Exercise:
Say the data back exactly as it is written below.

Excerpted data:
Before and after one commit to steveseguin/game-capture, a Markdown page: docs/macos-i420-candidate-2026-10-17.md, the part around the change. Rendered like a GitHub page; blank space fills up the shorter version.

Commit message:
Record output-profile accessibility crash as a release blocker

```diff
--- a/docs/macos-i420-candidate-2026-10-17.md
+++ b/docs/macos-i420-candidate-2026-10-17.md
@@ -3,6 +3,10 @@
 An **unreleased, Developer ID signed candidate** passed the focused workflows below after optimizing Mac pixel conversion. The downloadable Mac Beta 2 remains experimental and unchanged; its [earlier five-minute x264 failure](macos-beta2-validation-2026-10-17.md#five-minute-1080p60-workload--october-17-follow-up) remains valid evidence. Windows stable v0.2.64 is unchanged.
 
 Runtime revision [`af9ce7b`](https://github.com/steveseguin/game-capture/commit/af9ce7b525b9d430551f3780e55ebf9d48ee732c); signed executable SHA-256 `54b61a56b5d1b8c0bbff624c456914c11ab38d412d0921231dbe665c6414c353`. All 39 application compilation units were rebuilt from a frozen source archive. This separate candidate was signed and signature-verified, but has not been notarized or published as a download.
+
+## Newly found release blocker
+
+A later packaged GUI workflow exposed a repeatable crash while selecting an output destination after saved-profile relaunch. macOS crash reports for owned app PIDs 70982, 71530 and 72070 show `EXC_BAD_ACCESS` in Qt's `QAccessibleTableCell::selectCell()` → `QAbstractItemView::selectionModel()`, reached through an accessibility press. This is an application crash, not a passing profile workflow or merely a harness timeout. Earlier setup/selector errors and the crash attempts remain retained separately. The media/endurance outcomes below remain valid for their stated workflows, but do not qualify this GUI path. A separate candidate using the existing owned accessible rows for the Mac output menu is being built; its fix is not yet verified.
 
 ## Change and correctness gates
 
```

Answer box:
Before and after one commit to steveseguin/game-capture, a Markdown page: docs/macos-i420-candidate-2026-10-17.md, the part around the change. Rendered like a GitHub page; blank space fills up the shorter version.

Commit message:
Record output-profile accessibility crash as a release blocker

```diff
--- a/docs/macos-i420-candidate-2026-10-17.md
+++ b/docs/macos-i420-candidate-2026-10-17.md
@@ -3,6 +3,10 @@
 An **unreleased, Developer ID signed candidate** passed the focused workflows below after optimizing Mac pixel conversion. The downloadable Mac Beta 2 remains experimental and unchanged; its [earlier five-minute x264 failure](macos-beta2-validation-2026-10-17.md#five-minute-1080p60-workload--october-17-follow-up) remains valid evidence. Windows stable v0.2.64 is unchanged.
 
 Runtime revision [`af9ce7b`](https://github.com/steveseguin/game-capture/commit/af9ce7b525b9d430551f3780e55ebf9d48ee732c); signed executable SHA-256 `54b61a56b5d1b8c0bbff624c456914c11ab38d412d0921231dbe665c6414c353`. All 39 application compilation units were rebuilt from a frozen source archive. This separate candidate was signed and signature-verified, but has not been notarized or published as a download.
+
+## Newly found release blocker
+
+A later packaged GUI workflow exposed a repeatable crash while selecting an output destination after saved-profile relaunch. macOS crash reports for owned app PIDs 70982, 71530 and 72070 show `EXC_BAD_ACCESS` in Qt's `QAccessibleTableCell::selectCell()` → `QAbstractItemView::selectionModel()`, reached through an accessibility press. This is an application crash, not a passing profile workflow or merely a harness timeout. Earlier setup/selector errors and the crash attempts remain retained separately. The media/endurance outcomes below remain valid for their stated workflows, but do not qualify this GUI path. A separate candidate using the existing owned accessible rows for the Mac output menu is being built; its fix is not yet verified.
 
 ## Change and correctness gates
 
```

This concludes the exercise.